Rotator Cuff Tear
Rotator Cuff Tear web based movie
The rotator cuff is critical to normal, healthy shoulder function, as it plays a vital role in stabilizing the shoulder joint during arm motion. Tears of the rotator cuff are some of the most frequent injuries treated by orthopaedic surgeons, and these tears typically occur in patients older than 45-50 years of age. “Partial-thickness” or incomplete, tears of the rotator cuff can initially be treated non-operatively with rest, anti-inflammatories, cortisone injections, and physical therapy. “Full-thickness” or completes tears are usually recommended for surgery as these tears lack the ability to heal without surgical repair.
The rotator cuff is composed of four muscles and their attached tendons. The muscles all originate on the shoulder blade and attach to the upper arm bone (or “humerus”) via tendons. The shoulder is a “ball & socket” joint. The upper part of the humerus forms a ball shape and this fits into a small cup or socket (called the “glenoid”) on the outside of the shoulder blade. The ball is much larger than the socket and therefore very unconstrained which allows us to move our shoulders over a wide range. The four tendons of the rotator cuff weave together and form a three-sided sleeve or “cuff” of tendon that surrounds the ball and stabilizes it in the socket. The critical function of the rotator cuff provides the shoulder with a stable point of rotation and allows larger muscles around the shoulder to raise the arm overhead, to the side and behind the back around this fixed point.

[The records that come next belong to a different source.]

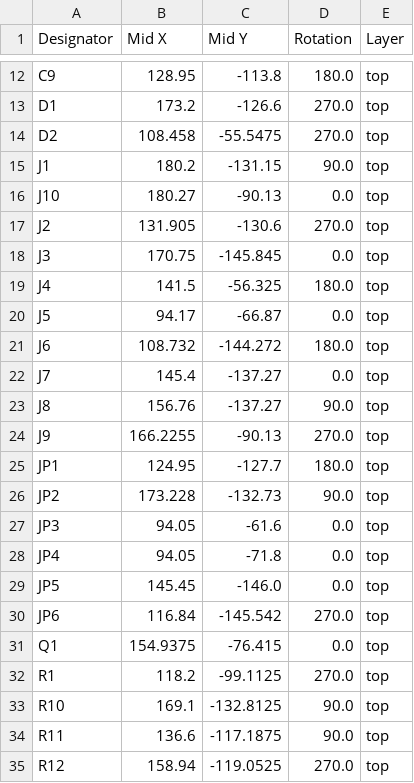
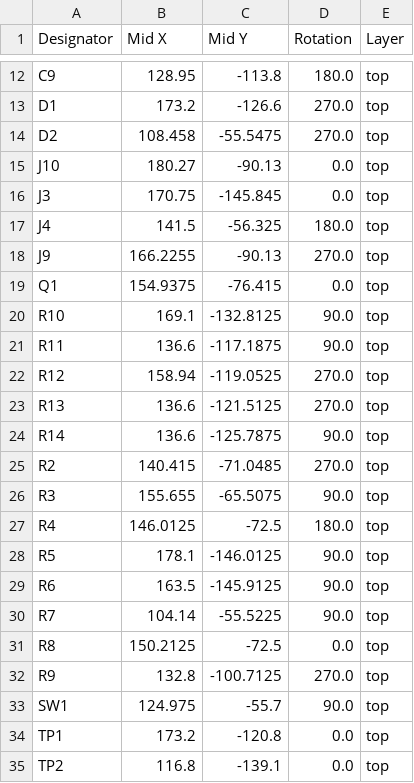
Before and after one commit to acwright/6502-VCS, a CSV file: Production/Main Board/Rev 1.1/positions.csv, drawn as a sheet; only a part is shown, gaps mark what is left out; the shorter side is filled out with more unchanged rows.

```diff
--- a/Production/Main Board/Rev 1.1/positions.csv
+++ b/Production/Main Board/Rev 1.1/positions.csv
@@ -14,20 +14,7 @@ D1,173.2,-126.6,270.0,top
 D2,108.458,-55.5475,270.0,top
-J1,180.2,-131.15,90.0,top
 J10,180.27,-90.13,0.0,top
-J2,131.905,-130.6,270.0,top
 J3,170.75,-145.845,0.0,top
 J4,141.5,-56.325,180.0,top
-J5,94.17,-66.87,0.0,top
-J6,108.732,-144.272,180.0,top
-J7,145.4,-137.27,0.0,top
-J8,156.76,-137.27,90.0,top
 J9,166.2255,-90.13,270.0,top
-JP1,124.95,-127.7,180.0,top
-JP2,173.228,-132.73,90.0,top
-JP3,94.05,-61.6,0.0,top
-JP4,94.05,-71.8,0.0,top
-JP5,145.45,-146.0,0.0,top
-JP6,116.84,-145.542,270.0,top
 Q1,154.9375,-76.415,0.0,top
-R1,118.2,-99.1125,270.0,top
 R10,169.1,-132.8125,90.0,top
```
Also changed, not shown: BOM/Main Board/Rev 1.1/digikey-through-hole.csv, BOM/Main Board/Rev 1.1/digikey.csv, 39 other files.
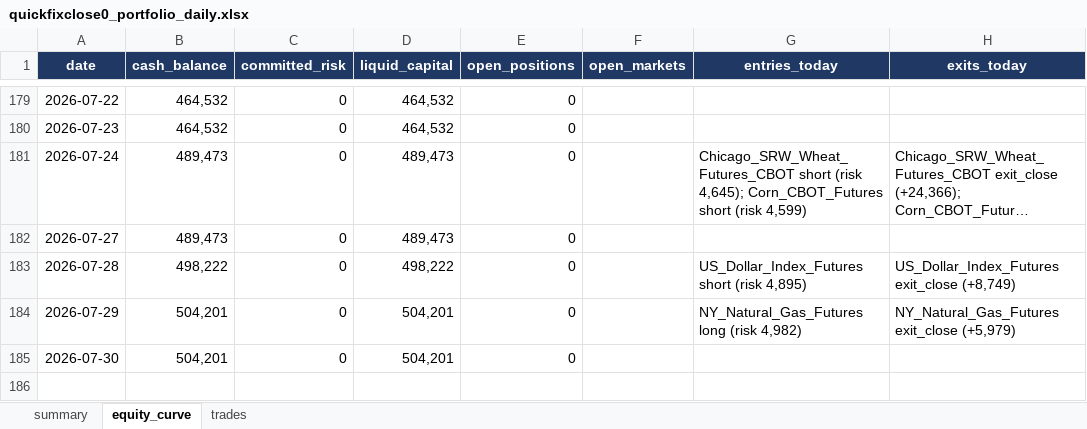
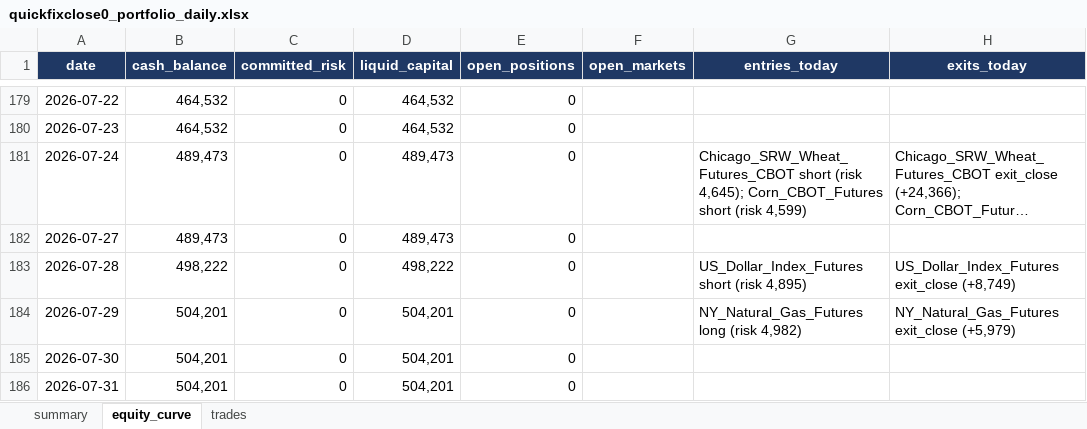
Before and after one commit to Rietveld800/strategy_tester, an Excel workbook: output/quickfixclose0_portfolio_daily.xlsx, sheet equity_curve, drawn as a sheet; only a part is shown, gaps mark what is left out; long unchanged cells end in …; values as stored, in another font and other column widths than the file's, no borders; charts and pictures not drawn; the diff names each change by its address in the sheet, - before the commit and + after, or states it on an @@ line.

```diff
--- a/output/quickfixclose0_portfolio_daily.xlsx (sheet equity_curve)
+++ b/output/quickfixclose0_portfolio_daily.xlsx (sheet equity_curve)
+row 186: 2026-07-31 | 504,201 | 0 | 504,201 | 0
```
Also changed, not shown: sheet summary, charts or pictures, output/quickfix_portfolio_daily.xlsx, output/quickfixclose1_portfolio_daily.xlsx, 30 other files.
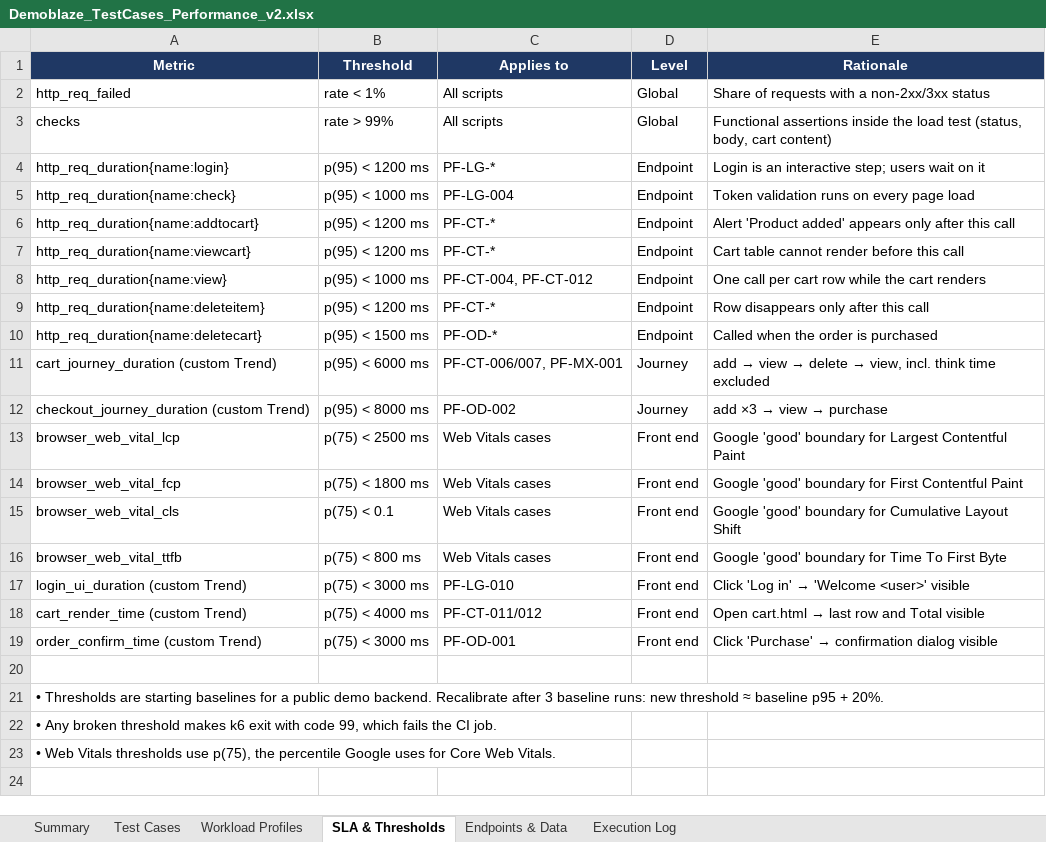
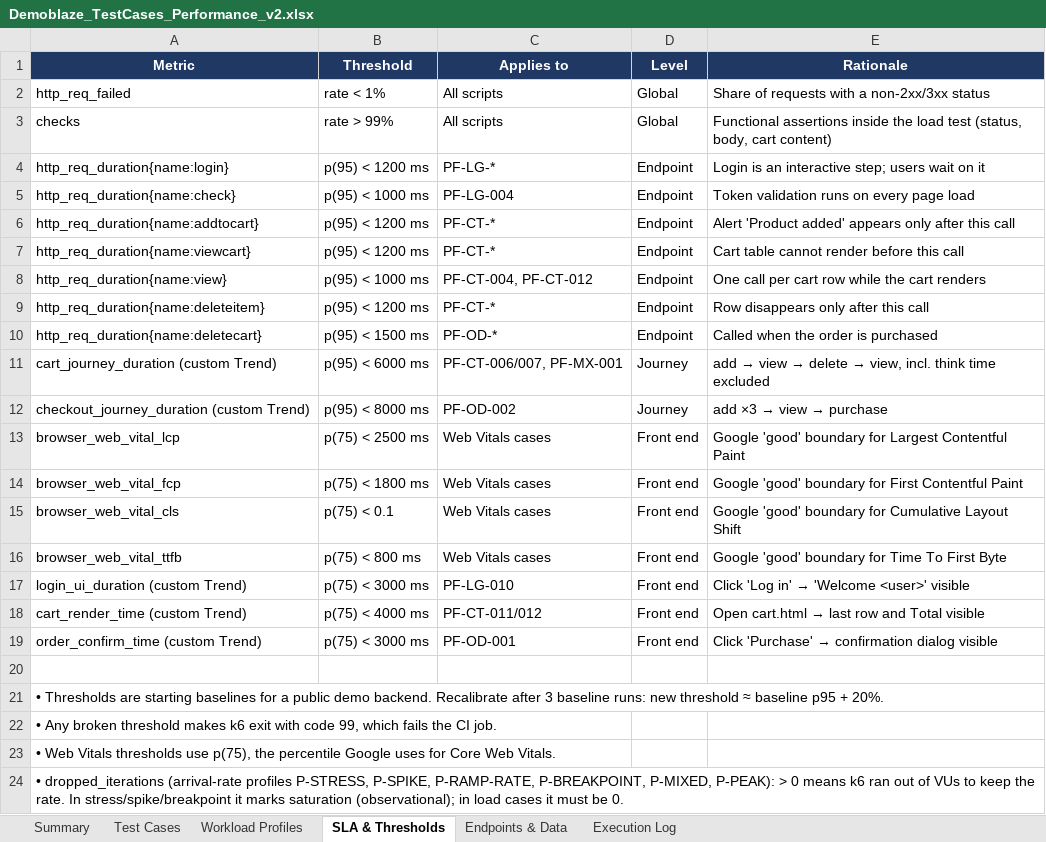
Before and after one commit to Namtran0410/K6-performance-test, an Excel workbook: test-case/Demoblaze_TestCases_Performance_v2.xlsx, sheet SLA & Thresholds, drawn as a sheet; values as stored, in another font and other column widths than the file's, no borders; the diff names each change by its address in the sheet, - before the commit and + after, or states it on an @@ line.

Commit message:
update: update tc ramping arrival rate

```diff
--- a/test-case/Demoblaze_TestCases_Performance_v2.xlsx (sheet SLA & Thresholds)
+++ b/test-case/Demoblaze_TestCases_Performance_v2.xlsx (sheet SLA & Thresholds)
+row 24: • dropped_iterations (arrival-rate profiles P-STRESS, P-SPIKE, P-RAMP-RATE, P-BREAKPOINT, P-MIXED, P-PEAK): > 0 means k6 ran out of VUs to keep the rate. In stress/spike/breakpoint it marks saturation (observational); in load cases it must be 0.
```
Also changed, not shown: sheet Test Cases, sheet Workload Profiles, sheet Summary, 47 other files.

Rotator cuff tears may occur after a traumatic injury to the arm, such as a fall or shoulder dislocation. More commonly, however, they occur as attritional injuries due to the tendons “wearing out” over time, which can cause tearing. As we age, blood flow to the tendons lessens and leads to degeneration and weakening of the tissue over time. Stress on the tendons with use of the arm causes fibers of the tendon to rupture, and overtime these tiny ruptures can amount to a full tendon detachment, even without a specific injury to the shoulder. This is why these tears occur more commonly in an older age group. In addition, bone spurs may develop in the areas around the rotator cuff that can rub against the tendon and cause mechanical tearing.
Tears may be “partial-thickness” or “full-thickness.” Partial-thickness tears are incomplete and usually result from general wear-and-tear. Partial tears can be thought of like an old shoelace that has fraying but remains intact. The rotator cuff is 1.5-2.5 centimeters thick in some areas so significant fraying and partial-tearing of the rotator cuff may be present before a full tear occurs. Full-thickness tears are a complete detachment of a portion of the rotator cuff from the upper part of the humerus bone.
Recent research on rotator cuff tearing has given surgeons insight on the fate of untreated full-thickness tears. What we now know is that full tears do not heal if left untreated. The reason for this is that once the tendon detaches completely from the bone it is continually pulled away from the bone and its normal attachment site by the action of the rotator cuff muscles. This is similar to a retractable tape measure used in carpentry. Because of the continual pull of the rotator cuff muscles, full-thickness tears tend to grow larger over time and involve more of the rotator cuff tendons as more stress is placed on the adjacent tendons.
Symptoms of rotator cuff tears generally involve pain with use of the arm. The pain is usually felt on the side of the shoulder and may radiate down the side of the arm to the elbow and into the hand. Painful catching or grinding sensations may occur. Sleep is generally affected as the pain is felt when rolling onto the involved arm. Weakness of the shoulder may be present either due to pain when trying to lift objects, or if the tear is extensive and disrupts normal shoulder function.
Diagnosis is made by a history of the patient’s symptoms and a physical examination of shoulder function. X-rays are evaluated to look for bone spurs or limitation of the space occupied by the rotator cuff by the overlying acromion bone of the shoulder blade. A MRI scan is needed to determine whether a tear is present as tendons cannot be seen on Xrays. MRI is also useful for detecting other injuries in and around the shoulder that may also require treatment. If a patient is unable to have and MRI scan, then an Ultrasound study may be performed instead, though ultrasound images generally do not reveal the same level of detail as a MRI image.
Treatment of rotator cuff tears depends on several factors including the type of tear (partial versus full-thickness), the cause of the tear (sudden injury versus gradual wear-and-tear) and the overall health and activity level of the patient. Full-thickness tears are usually recommended for surgery, particularly if the tear resulted from a sudden injury. Surgical repair is the only treatment that will lead to healing of the torn tendon back to its normal attachment point on the humerus bone and restore normal rotator cuff function. Surgery is particularly indicated for active patients who want to return to activities requiring high-level shoulder function.
In patients with partial-thickness or attritional tears due to wear-and-tear, an initial non-operative treatment approach is usually recommended. This treatment approach involves rest, anti-inflammatory medicine, physical therapy exercises and possibly a cortisone injection. If this initial treatment fails, surgery may be considered.
For more information, visit http://orthoinfo.aaos.org/topic.cfm?topic=A00406.